(Source records)
Content starts
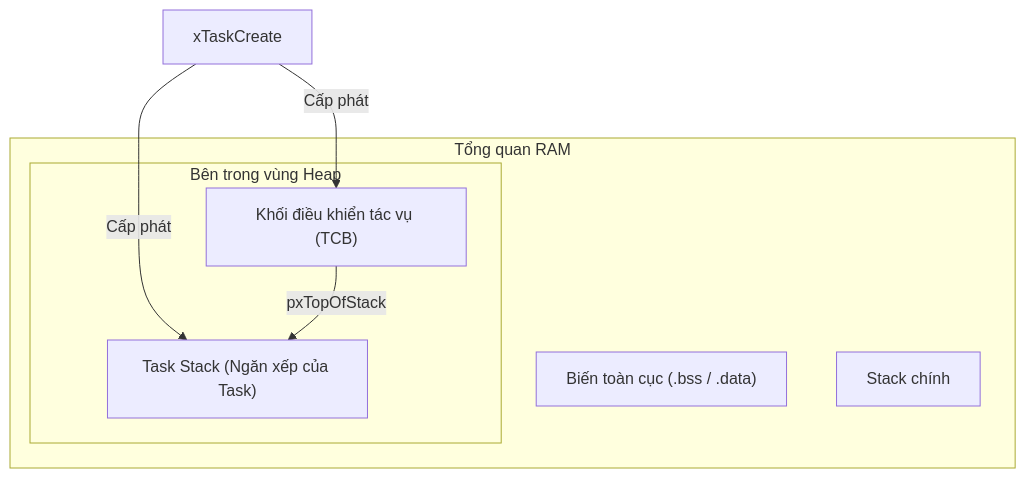
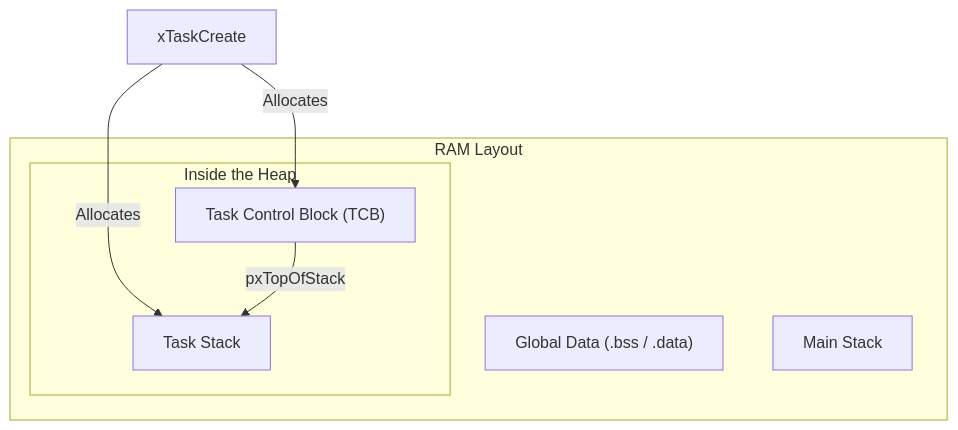
One commit to WuTech256/Embedded_RoadMap changed the first of 4 diagrams in Real-Time Operating Systems/FreeRTOSS_Task_Creation/FreeRTOS_Task_Creation_EN.md. Above: the diagram before and after it, drawn with Mermaid. The commit also changed other lines of this file, not shown here.

````diff
--- a/Real-Time Operating Systems/FreeRTOSS_Task_Creation/FreeRTOS_Task_Creation_EN.md
+++ b/Real-Time Operating Systems/FreeRTOSS_Task_Creation/FreeRTOS_Task_Creation_EN.md
@@ -95,17 +96,17 @@
 ```mermaid
 graph TD
-    subgraph RAM [Tổng quan RAM]
-        Global["Biến toàn cục (.bss / .data)"]
-        Heap_Area["Vùng nhớ Heap"]
-        MainStack["Stack chính"]
+    subgraph RAM [RAM Layout]
+        Global["Global Data (.bss / .data)"]
+        Heap_Area["Heap Memory"]
+        MainStack["Main Stack"]
     end
 
-    subgraph Heap_Area [Bên trong vùng Heap]
-        TCB["Khối điều khiển tác vụ (TCB)"]
-        TaskStack["Task Stack (Ngăn xếp của Task)"]
+    subgraph Heap_Area [Inside the Heap]
+        TCB["Task Control Block (TCB)"]
+        TaskStack["Task Stack"]
     end
 
-    xTaskCreate -- "Cấp phát" --> TCB
-    xTaskCreate -- "Cấp phát" --> TaskStack
+    xTaskCreate -- "Allocates" --> TCB
+    xTaskCreate -- "Allocates" --> TaskStack
     TCB -- "pxTopOfStack" --> TaskStack
 ```
````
Content ends
### Aim of the exercise
The result consists of the line with "[Inside the Heap]" through the last line of the entries above, repeated exactly and with nothing else.

### Exercise answer
+    subgraph Heap_Area [Inside the Heap]
+        TCB["Task Control Block (TCB)"]
+        TaskStack["Task Stack"]
     end
 
-    xTaskCreate -- "Cấp phát" --> TCB
-    xTaskCreate -- "Cấp phát" --> TaskStack
+    xTaskCreate -- "Allocates" --> TCB
+    xTaskCreate -- "Allocates" --> TaskStack
     TCB -- "pxTopOfStack" --> TaskStack
 ```
````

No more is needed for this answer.